__PROBLEM DETAILS__. Scan the records below. List lines holding "sheet".

__INFORMATION PROVIDED__.

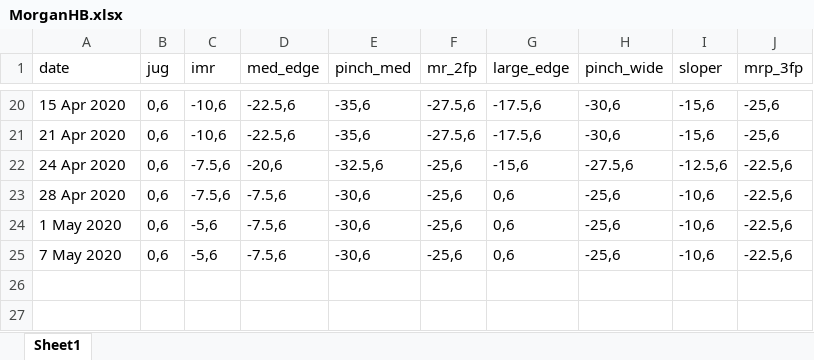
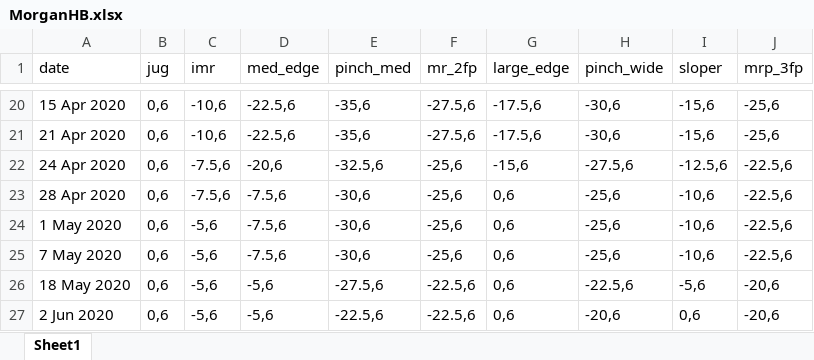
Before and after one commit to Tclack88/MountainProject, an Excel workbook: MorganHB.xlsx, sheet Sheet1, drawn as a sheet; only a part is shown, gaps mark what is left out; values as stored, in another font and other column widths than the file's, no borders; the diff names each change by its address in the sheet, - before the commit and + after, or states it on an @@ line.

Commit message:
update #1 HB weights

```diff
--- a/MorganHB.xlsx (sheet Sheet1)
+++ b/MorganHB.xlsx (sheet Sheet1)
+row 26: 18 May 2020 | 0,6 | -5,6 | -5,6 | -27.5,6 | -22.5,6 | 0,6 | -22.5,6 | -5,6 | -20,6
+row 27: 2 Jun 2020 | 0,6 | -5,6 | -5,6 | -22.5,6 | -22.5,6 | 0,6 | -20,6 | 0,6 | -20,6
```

---

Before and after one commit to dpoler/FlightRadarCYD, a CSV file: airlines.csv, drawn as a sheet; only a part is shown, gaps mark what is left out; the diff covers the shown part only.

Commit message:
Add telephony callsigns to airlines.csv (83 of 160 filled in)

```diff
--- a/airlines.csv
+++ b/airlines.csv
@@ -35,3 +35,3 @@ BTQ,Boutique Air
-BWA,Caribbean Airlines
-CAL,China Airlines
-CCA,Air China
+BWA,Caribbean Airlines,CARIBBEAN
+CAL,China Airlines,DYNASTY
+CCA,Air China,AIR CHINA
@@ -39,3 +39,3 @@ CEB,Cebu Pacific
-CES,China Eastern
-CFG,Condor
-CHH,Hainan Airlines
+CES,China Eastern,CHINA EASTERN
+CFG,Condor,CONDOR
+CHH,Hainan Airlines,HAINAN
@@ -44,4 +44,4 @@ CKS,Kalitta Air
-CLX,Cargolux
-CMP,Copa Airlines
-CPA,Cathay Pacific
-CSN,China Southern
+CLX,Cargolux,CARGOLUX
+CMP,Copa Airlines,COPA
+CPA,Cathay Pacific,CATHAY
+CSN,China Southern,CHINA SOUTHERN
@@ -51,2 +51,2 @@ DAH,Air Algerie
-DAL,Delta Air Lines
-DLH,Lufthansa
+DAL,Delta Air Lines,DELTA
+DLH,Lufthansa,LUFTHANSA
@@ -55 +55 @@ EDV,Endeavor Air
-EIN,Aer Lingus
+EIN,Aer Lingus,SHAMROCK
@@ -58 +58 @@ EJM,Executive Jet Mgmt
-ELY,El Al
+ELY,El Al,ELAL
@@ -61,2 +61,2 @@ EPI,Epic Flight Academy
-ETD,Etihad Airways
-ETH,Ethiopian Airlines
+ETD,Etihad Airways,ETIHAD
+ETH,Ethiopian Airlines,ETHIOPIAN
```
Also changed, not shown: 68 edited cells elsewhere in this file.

__EXERCISE ANSWER__.
Before and after one commit to Tclack88/MountainProject, an Excel workbook: MorganHB.xlsx, sheet Sheet1, drawn as a sheet; only a part is shown, gaps mark what is left out; values as stored, in another font and other column widths than the file's, no borders; the diff names each change by its address in the sheet, - before the commit and + after, or states it on an @@ line.
--- a/MorganHB.xlsx (sheet Sheet1)
+++ b/MorganHB.xlsx (sheet Sheet1)
Before and after one commit to dpoler/FlightRadarCYD, a CSV file: airlines.csv, drawn as a sheet; only a part is shown, gaps mark what is left out; the diff covers the shown part only.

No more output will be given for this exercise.